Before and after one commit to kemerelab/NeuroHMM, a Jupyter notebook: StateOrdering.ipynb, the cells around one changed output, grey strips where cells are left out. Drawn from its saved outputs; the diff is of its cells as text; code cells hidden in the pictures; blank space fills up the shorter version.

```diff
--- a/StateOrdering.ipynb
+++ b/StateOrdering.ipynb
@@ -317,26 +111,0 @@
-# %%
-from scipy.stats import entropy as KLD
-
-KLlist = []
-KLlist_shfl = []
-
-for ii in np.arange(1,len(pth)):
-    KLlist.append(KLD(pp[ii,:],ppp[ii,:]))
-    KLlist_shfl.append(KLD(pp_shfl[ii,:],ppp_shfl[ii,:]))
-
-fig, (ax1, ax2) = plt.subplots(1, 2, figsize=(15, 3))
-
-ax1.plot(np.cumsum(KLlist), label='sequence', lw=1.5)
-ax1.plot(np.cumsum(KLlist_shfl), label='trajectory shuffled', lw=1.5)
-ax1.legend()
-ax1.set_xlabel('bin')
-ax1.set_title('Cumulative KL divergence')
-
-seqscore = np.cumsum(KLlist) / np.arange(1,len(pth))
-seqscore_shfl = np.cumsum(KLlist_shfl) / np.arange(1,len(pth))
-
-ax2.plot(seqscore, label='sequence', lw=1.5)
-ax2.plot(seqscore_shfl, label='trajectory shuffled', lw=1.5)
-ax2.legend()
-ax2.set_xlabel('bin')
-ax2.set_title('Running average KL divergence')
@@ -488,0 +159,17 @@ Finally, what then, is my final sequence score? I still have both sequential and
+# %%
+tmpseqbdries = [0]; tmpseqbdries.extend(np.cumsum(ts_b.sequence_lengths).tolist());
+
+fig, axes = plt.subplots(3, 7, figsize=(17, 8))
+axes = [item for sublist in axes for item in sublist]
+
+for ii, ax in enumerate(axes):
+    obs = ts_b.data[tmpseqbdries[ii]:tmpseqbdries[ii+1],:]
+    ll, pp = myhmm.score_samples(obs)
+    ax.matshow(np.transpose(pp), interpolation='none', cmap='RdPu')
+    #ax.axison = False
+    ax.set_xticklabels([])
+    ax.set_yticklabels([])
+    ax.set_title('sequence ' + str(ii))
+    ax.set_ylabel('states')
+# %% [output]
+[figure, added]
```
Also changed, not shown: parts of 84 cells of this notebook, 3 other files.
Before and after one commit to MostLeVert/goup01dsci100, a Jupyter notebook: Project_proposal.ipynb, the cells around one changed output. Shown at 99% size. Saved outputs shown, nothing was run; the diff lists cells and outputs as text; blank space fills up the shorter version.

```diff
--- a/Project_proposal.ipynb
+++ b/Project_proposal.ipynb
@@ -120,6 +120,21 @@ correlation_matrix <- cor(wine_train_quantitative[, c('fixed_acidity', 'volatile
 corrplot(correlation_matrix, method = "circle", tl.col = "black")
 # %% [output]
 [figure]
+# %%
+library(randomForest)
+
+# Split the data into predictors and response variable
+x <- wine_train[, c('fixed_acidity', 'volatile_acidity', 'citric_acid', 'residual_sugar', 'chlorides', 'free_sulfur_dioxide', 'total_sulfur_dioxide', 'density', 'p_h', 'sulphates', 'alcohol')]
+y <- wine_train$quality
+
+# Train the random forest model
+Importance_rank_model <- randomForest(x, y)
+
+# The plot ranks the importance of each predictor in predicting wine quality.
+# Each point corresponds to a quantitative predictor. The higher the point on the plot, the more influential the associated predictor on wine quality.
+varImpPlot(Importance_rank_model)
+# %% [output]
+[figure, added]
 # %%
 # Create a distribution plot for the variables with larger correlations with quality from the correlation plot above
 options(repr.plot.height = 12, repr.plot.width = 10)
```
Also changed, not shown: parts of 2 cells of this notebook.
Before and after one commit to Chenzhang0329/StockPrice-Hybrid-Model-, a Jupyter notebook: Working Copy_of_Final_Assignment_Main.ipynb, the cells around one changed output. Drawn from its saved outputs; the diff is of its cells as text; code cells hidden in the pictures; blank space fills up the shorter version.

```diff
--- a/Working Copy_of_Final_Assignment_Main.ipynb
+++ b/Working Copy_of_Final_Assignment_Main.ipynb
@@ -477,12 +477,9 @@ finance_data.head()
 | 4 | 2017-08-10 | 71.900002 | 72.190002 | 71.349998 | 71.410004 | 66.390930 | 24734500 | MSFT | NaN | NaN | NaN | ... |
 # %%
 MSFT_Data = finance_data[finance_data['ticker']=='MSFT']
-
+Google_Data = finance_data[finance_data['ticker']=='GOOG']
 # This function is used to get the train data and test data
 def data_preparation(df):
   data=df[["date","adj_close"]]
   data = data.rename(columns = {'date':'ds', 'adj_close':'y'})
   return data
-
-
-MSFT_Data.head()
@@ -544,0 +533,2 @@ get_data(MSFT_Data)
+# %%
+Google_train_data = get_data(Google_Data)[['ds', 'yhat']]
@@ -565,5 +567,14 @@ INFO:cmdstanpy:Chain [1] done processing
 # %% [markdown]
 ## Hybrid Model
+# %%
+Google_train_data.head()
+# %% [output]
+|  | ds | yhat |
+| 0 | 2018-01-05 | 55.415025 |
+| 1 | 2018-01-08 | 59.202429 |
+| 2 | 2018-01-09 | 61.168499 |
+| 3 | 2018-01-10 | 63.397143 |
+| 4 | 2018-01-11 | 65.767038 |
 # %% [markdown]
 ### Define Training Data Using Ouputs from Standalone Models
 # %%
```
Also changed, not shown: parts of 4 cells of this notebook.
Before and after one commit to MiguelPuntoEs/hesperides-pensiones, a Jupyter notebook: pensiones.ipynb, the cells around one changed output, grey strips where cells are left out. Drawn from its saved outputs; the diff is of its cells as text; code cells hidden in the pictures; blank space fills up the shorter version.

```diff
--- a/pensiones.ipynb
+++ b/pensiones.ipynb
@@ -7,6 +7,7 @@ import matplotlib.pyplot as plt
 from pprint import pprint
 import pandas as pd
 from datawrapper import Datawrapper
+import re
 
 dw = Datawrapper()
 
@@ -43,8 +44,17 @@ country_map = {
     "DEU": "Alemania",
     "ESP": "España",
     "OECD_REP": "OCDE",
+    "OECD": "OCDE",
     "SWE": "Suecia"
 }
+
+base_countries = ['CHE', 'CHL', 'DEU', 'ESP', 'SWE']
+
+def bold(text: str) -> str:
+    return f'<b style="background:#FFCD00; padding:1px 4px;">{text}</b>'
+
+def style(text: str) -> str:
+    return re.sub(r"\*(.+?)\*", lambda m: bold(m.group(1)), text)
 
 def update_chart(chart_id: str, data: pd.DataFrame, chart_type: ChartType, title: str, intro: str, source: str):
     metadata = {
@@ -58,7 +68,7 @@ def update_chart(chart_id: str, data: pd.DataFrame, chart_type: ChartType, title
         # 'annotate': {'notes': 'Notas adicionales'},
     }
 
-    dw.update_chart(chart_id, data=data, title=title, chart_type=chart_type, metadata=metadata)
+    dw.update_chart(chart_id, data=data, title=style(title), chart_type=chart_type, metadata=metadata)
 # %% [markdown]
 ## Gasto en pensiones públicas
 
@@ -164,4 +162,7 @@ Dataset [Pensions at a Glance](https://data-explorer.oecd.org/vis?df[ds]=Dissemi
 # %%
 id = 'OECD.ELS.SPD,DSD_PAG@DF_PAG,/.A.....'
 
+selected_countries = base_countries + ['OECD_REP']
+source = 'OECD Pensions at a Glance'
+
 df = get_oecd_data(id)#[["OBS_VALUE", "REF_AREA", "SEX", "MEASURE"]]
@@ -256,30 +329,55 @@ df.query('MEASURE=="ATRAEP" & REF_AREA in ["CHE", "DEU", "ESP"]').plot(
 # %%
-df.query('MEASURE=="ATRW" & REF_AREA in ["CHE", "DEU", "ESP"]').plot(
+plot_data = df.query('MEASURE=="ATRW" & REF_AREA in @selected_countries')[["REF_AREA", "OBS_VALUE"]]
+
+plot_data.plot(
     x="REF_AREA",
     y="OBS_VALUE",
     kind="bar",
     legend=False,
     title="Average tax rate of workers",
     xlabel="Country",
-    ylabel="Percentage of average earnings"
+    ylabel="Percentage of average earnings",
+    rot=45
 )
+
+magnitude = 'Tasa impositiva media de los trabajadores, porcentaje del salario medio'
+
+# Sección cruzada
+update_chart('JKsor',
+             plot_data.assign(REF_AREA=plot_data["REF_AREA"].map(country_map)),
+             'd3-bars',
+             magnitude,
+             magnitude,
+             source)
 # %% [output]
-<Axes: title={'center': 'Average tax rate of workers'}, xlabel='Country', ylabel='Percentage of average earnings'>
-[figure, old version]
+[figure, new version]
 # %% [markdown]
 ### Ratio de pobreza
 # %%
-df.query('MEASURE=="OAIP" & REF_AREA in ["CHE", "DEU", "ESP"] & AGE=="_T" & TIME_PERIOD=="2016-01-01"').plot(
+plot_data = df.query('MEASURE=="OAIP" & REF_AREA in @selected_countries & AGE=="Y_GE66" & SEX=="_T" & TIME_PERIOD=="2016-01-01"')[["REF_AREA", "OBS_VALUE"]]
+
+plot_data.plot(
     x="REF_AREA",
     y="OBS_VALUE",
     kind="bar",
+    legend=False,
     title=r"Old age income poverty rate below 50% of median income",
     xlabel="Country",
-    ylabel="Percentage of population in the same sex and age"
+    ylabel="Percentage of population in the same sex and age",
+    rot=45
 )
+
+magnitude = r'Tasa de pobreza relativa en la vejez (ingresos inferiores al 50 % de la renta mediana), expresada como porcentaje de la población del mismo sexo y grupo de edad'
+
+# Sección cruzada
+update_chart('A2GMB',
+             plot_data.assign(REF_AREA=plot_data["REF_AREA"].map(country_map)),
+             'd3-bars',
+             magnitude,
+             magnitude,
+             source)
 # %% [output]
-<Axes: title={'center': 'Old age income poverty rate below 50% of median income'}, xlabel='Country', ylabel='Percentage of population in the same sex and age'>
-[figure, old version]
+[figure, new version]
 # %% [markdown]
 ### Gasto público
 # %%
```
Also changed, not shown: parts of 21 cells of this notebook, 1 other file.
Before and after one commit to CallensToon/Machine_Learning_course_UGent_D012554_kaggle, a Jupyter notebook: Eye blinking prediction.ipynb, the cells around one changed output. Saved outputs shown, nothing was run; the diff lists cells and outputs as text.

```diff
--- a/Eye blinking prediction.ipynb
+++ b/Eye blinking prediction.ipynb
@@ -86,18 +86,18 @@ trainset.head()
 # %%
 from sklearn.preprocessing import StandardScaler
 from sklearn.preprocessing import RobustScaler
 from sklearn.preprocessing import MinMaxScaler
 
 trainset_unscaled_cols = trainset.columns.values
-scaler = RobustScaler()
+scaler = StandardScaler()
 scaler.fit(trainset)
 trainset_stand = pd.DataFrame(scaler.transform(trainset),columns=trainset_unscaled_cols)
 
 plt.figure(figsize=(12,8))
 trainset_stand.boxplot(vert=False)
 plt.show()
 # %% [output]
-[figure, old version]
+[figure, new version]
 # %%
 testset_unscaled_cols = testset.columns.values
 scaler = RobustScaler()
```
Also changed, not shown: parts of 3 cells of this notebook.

-------------------------

REQUIRED ACTION
State how many lines above include the word "RobustScaler", and nothing more.

REPLY
3